#### Exercise brief:
In your copy, each line below is repeated exactly and no image appears.

Stored items from a collection:
::::
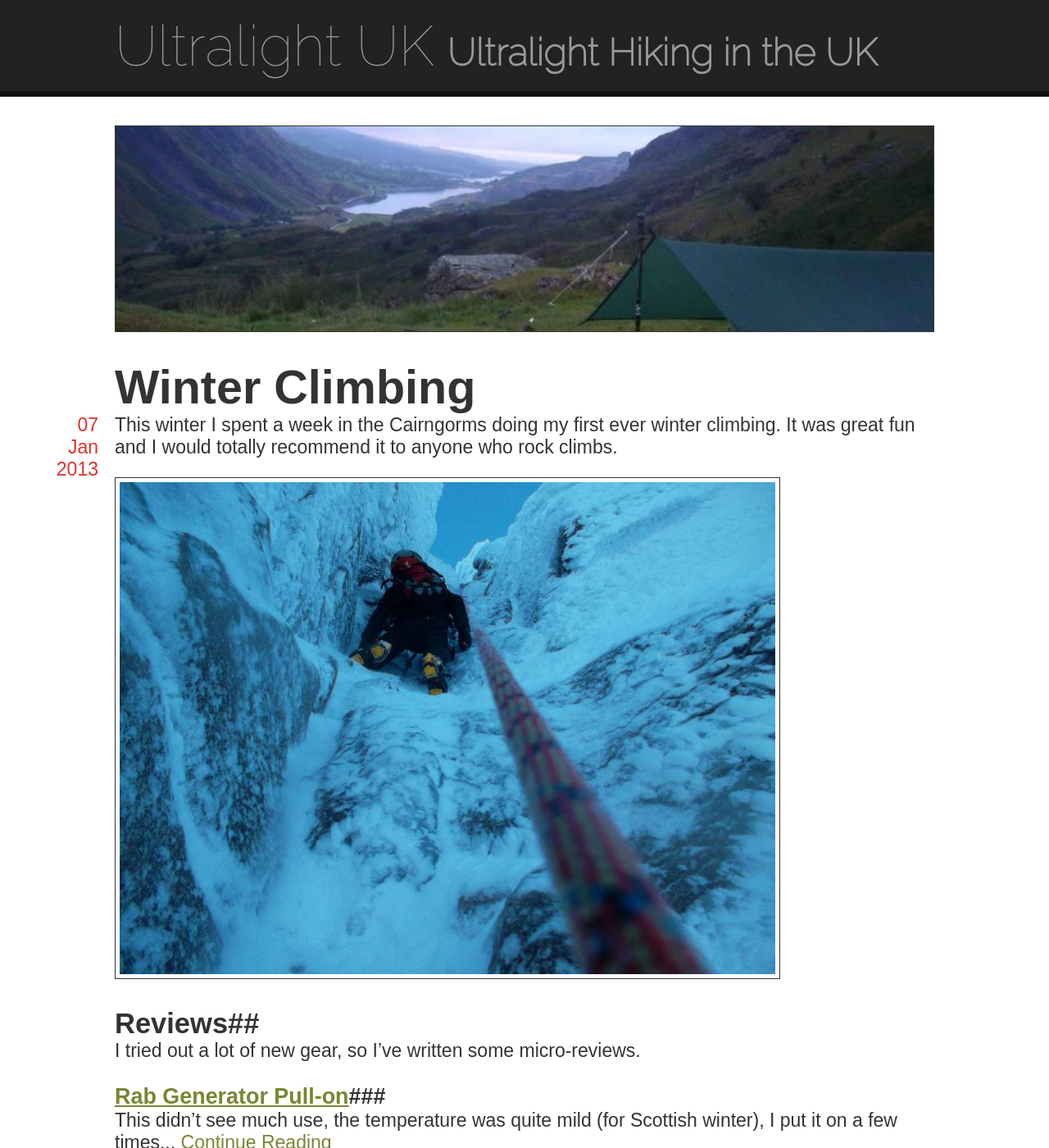
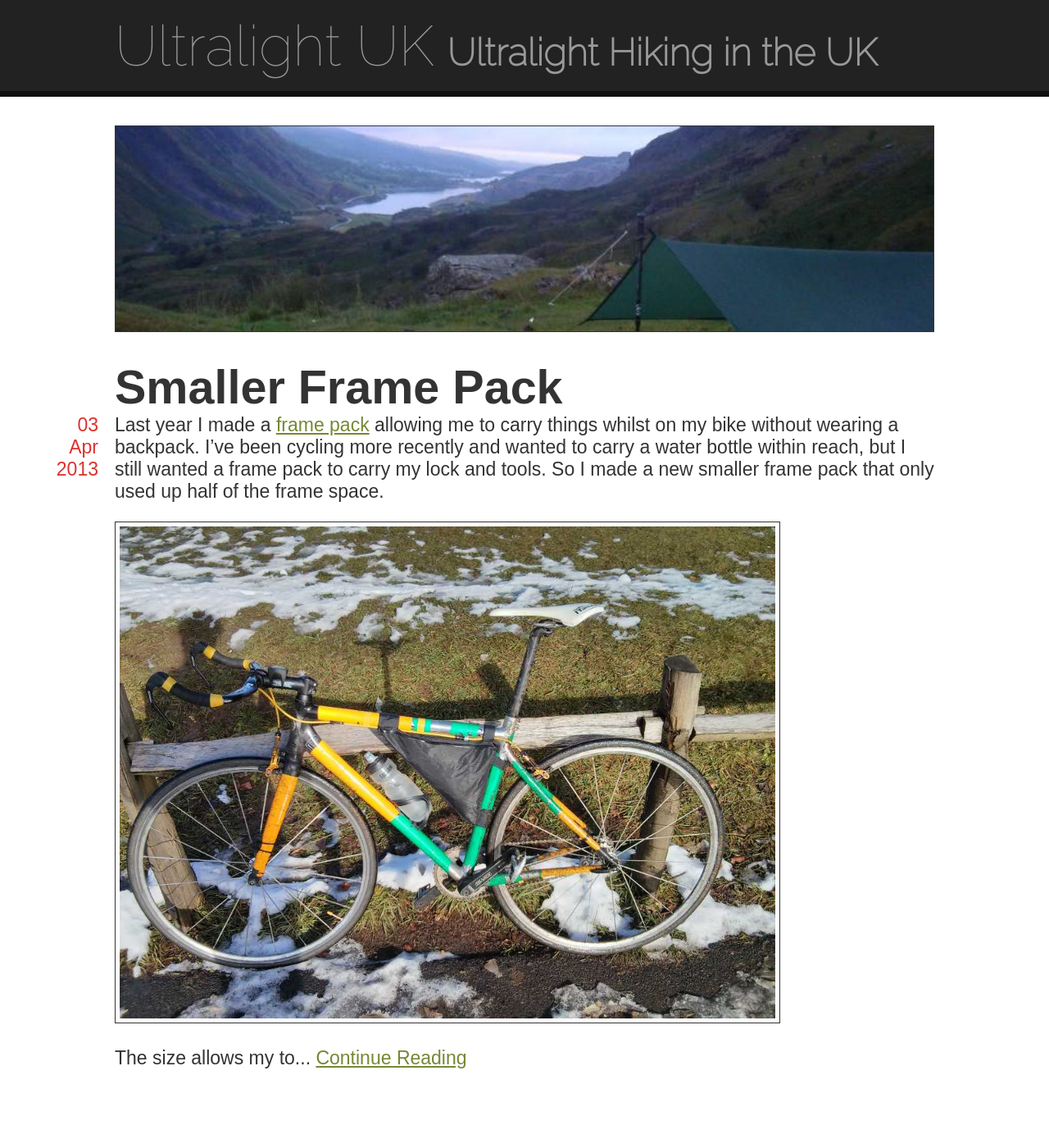
Before and after one commit to notclive/notclive.co.uk, a Jekyll site: the page built from ul/index.html, in a window 1280 px wide and 1400 px high. Shown: the whole window at 82% size. Built offline with Jekyll 4.4.1, drawn with Linux system fonts in a browser that asks for light colours; some of the changed text lies outside the part shown.

Commit message:
Partial frame pack post

```diff
--- a/ul/_posts/2012-02-24-Bike-Framepack.md
+++ b/ul/_posts/2012-02-24-Bike-Framepack.md
@@ -1,6 +1,6 @@
 ---
 layout: ul-post
-title: Bike Framepack
+title: Bike Frame Pack
 banner: /img/2012/Bike-Framepack/bike.jpg
 ---
 
--- /dev/null
+++ b/ul/_posts/2013-04-03-Smaller-Frame-Pack.md
@@ -0,0 +1,12 @@
+---
+layout: ul-post
+title: Smaller Frame Pack
+banner: /img/2013/Frame-Pack/Box-Hill.jpg
+---
+
+Last year I made a [frame pack]({{ site.ul-base }}/2012/Bike-Framepack/) allowing me to carry things whilst on my bike without wearing a backpack.
+I've been cycling more recently and wanted to carry a water bottle within reach, but I still wanted a frame pack to carry my lock and tools. So I made a new smaller frame pack that only used up half of the frame space.
+
+![Close Up]({{ site.ul-base }}/img/2013/Frame-Pack/Close-Up.jpg)
+
+The size allows my to fit a water bottle to the frame, but is big enough for me to carry a small D-lock and tools. The material is [VX03](http://www.extremtextil.de/catalog/X-Pac-VX03-backpack-laminate-140g-sqm::1857.html) a 140g/sqm version of x-pac. To stop the central strap from sliding backwards, the pack contains a thin frame made from a [polyamid sheet](http://www.extremtextil.de/catalog/Polyamid-0-5mm-sheets::802.html). The pack weighs 80g.
```
Also changed, not shown: ul/img/2013/Frame-Pack/Box-Hill.jpg (added), ul/img/2013/Frame-Pack/Close-Up.jpg (added), 2 other files.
::::
#### Answer section:
Before and after one commit to notclive/notclive.co.uk, a Jekyll site: the page built from ul/index.html, in a window 1280 px wide and 1400 px high. Shown: the whole window at 82% size. Built offline with Jekyll 4.4.1, drawn with Linux system fonts in a browser that asks for light colours; some of the changed text lies outside the part shown.

Commit message:
Partial frame pack post

```diff
--- a/ul/_posts/2012-02-24-Bike-Framepack.md
+++ b/ul/_posts/2012-02-24-Bike-Framepack.md
@@ -1,6 +1,6 @@
 ---
 layout: ul-post
-title: Bike Framepack
+title: Bike Frame Pack
 banner: /img/2012/Bike-Framepack/bike.jpg
 ---
 
--- /dev/null
+++ b/ul/_posts/2013-04-03-Smaller-Frame-Pack.md
@@ -0,0 +1,12 @@
+---
+layout: ul-post
+title: Smaller Frame Pack
+banner: /img/2013/Frame-Pack/Box-Hill.jpg
+---
+
+Last year I made a [frame pack]({{ site.ul-base }}/2012/Bike-Framepack/) allowing me to carry things whilst on my bike without wearing a backpack.
+I've been cycling more recently and wanted to carry a water bottle within reach, but I still wanted a frame pack to carry my lock and tools. So I made a new smaller frame pack that only used up half of the frame space.
+
+![Close Up]({{ site.ul-base }}/img/2013/Frame-Pack/Close-Up.jpg)
+
+The size allows my to fit a water bottle to the frame, but is big enough for me to carry a small D-lock and tools. The material is [VX03](http://www.extremtextil.de/catalog/X-Pac-VX03-backpack-laminate-140g-sqm::1857.html) a 140g/sqm version of x-pac. To stop the central strap from sliding backwards, the pack contains a thin frame made from a [polyamid sheet](http://www.extremtextil.de/catalog/Polyamid-0-5mm-sheets::802.html). The pack weighs 80g.
```
Also changed, not shown: ul/img/2013/Frame-Pack/Box-Hill.jpg (added), ul/img/2013/Frame-Pack/Close-Up.jpg (added), 2 other files.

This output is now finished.